My plan when I opened up The Trees was to read one story a day. Well, that didn't work out. I read the whole thing in one go. Yep. I loved every page.
I read Zombie Britannica a few years ago, so I had pretty high expectations for The Trees even though it's a book of short stories. But Emson didn't disappoint.
Each story is so different but still managed to drag dread and fear out of me. Each one either scared me or disturbed me, and that's exactly what I wanted. Emson is the master of atmosphere and each one was intense and gripping. I had to cover the words with my hand to stop reading ahead.
My two favourite stories were the first one and the last one. The first story, The Trees, jumped straight in, letting us know what was going on through dialogue, my favourite way. Emson has the perfect balance between description and dialogue too which made it so hard to stop reading. The Trees was so incredible because it worked on so many layers of fear. It plays with so many basic human fears: being trapped, being lost, darkness, death, danger. It was so chilling. I was so engrossed. Being terrified by a book is one thing, but being terrified by a short story is something else. Wow.
My other favourite was the final story, Where Moth and Rust Destory, which was a small sequel to Zombie Britannica. Zombie Britannica was a masterpiece in zombie fiction if you ask me, and I devoured it a few years ago. Some of the scenes will never leave me, and I still think about bits and pieces of it today. It was great to catch up with one of the characters and find out what was going on in zombie Britain, or Zombie Britannica. But not only that, the story was paced just right, and like all the others, I didn't want it to end. It made me want a full-length Zombie Britannica sequel!

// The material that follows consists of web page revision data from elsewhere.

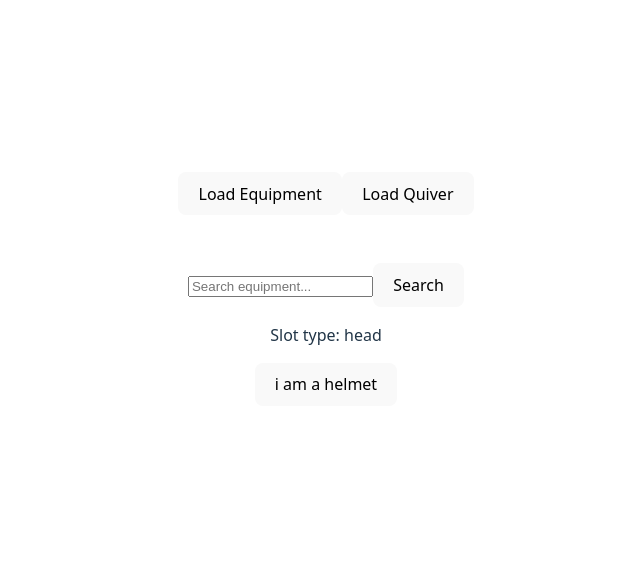
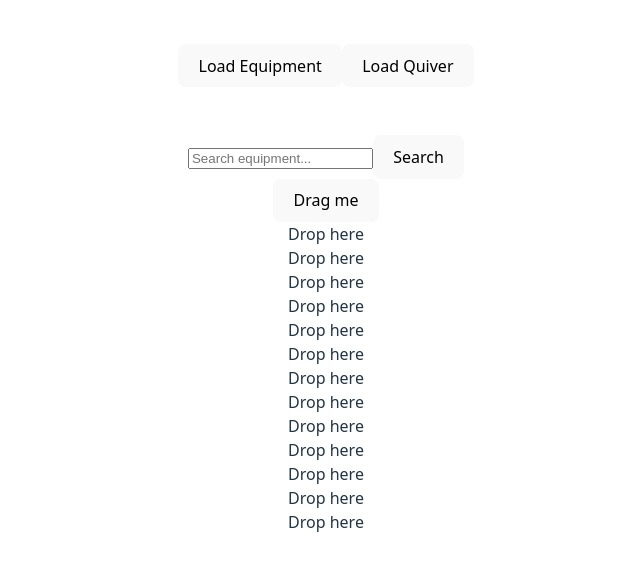
Before and after one commit to Slightsmiles/ChoomsMagicScreen, a React app in the folder Frontend/: page / in a window 1280 px wide. Shown: the part 135-702 px from the top of the page, without its empty margins (314-954 px from the left). Built offline with nearby package versions, Linux system fonts and the light colour scheme; the HTML template or start-up script is replaced by a standard one.

Commit message:
added functionality for multiple droppables

```diff
--- a/Frontend/src/App.tsx
+++ b/Frontend/src/App.tsx
@@ -9,17 +9,17 @@ import EquipmentResult from './components/EquipmentResult/EquipmentResult'
 import EquipmentSearchPage from './components/EquipmentSearchPage/EquipmentSearchPage'
 
 
-import Droppable from './hooks/Droppable'
+import {Droppable} from './hooks/Droppable'
 import  Draggable  from './hooks/Draggable'
 import { DndContext } from '@dnd-kit/core'
 import EquipmentSlot from './components/EquipmentSlot/EquipmentSlot'
 
+import { DummyInventory } from './components/DummyInventory/DummyInventory'
 
 function App() {
-  const [count, setCount] = useState(0)
   const [items, setItems] = useState<any[]>([])
   const [error, setError] = useState<string | null>(null)
-  const backendUrl: string = "http://localhost:5067/api/"
+  const backendUrl: string = "http://localhost:5067/api/" //rememberoo change this
 
   async function loadAllEquipment() {
     try {
@@ -70,10 +70,7 @@ function App() {
       <EquipmentSearchPage />
     </div>
         <div>
-              <DndContext>
-      <Droppable> <EquipmentSlot type="head" id="head"></EquipmentSlot></Droppable>
-      <Draggable> i am a helmet</Draggable>
-    </DndContext>
+          <DummyInventory></DummyInventory>
         </div>
     </>
   )
--- /dev/null
+++ b/Frontend/src/components/DummyInventory/DummyInventory.tsx
@@ -0,0 +1,36 @@
+import React, {useState} from "react";
+import Draggable from "../../hooks/Draggable";
+import {Droppable} from "../../hooks/Droppable";
+import { DndContext, type DragEndEvent } from "@dnd-kit/core";
+export function DummyInventory() {
+  const EquipmentSlots = ["head" , "eyes" , "neck" , "weapon" , "chest" , "ring" , "arms" , "shoulder" , "torso" , "body" , "waist" , "feet" , "misc"];
+  const [parent, setParent] = useState(null);
+  const draggableMarkup = (
+    <Draggable id="head">Drag me</Draggable>
+  );
+  const draggableEyes = (
+    <Draggable id="eyes">Drag my eyes</Draggable>
+  );
+
+  return (
+    <DndContext onDragEnd={handleDragEnd}>
+      {parent === null ? draggableMarkup : null}
+
+      {EquipmentSlots.map((id) => (
+        // We updated the Droppable component so it would accept an `id`
+        // prop and pass it to `useDroppable`
+        <Droppable key={id} id={id}>
+          {parent === id ? draggableMarkup : 'Drop here'}
+        </Droppable>
+      ))}
+    </DndContext>
+  );
+
+  function handleDragEnd(event: any) {
+    const {over} = event;
+
+    // If the item is dropped over a container, set it as the parent
+    // otherwise reset the parent to `null`
+    setParent(over ? over.id : null);
+  }
+};
--- a/Frontend/src/components/EquipmentSlot/EquipmentSlot.tsx
+++ b/Frontend/src/components/EquipmentSlot/EquipmentSlot.tsx
@@ -11,6 +11,7 @@ function EquipmentSlot({type}: EquipmentSlotProps) {
     const [isFilled, setFilled] = useState(false);
 
 
+    const [item, setItem] = useState<React.ReactNode | null>(null);
 
     return (
         <div>
--- a/Frontend/src/hooks/Draggable.tsx
+++ b/Frontend/src/hooks/Draggable.tsx
@@ -3,7 +3,7 @@ import {useDraggable} from '@dnd-kit/core';
 
 function Draggable(props: any) {
   const {attributes, listeners, setNodeRef, transform} = useDraggable({
-    id: 'draggable',
+    id: props.id,
   });
   const style = transform ? {
     transform: `translate3d(${transform.x}px, ${transform.y}px, 0)`,
--- a/Frontend/src/hooks/Droppable.tsx
+++ b/Frontend/src/hooks/Droppable.tsx
@@ -1,9 +1,9 @@
-import React from "react";
+import React from 'react';
 import {useDroppable} from '@dnd-kit/core';
 
-function Droppable(props: any) {
+export function Droppable(props: any) { // TODO: Change props to some equipment type on implementation @TODO
   const {isOver, setNodeRef} = useDroppable({
-    id: 'droppable',
+    id: props.id,
   });
   const style = {
     color: isOver ? 'green' : undefined,
@@ -16,5 +16,3 @@ function Droppable(props: any) {
     </div>
   );
 }
-
-export default Droppable;
```
Also changed, not shown: Frontend/src/hooks/Droppable.module.css (added, +15 -0 lines).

In short, I loved every page. Thank you, Thomas Emson, for letting me fall into some very creepy realities for a few hours. I hadn't realised how much I'd needed to!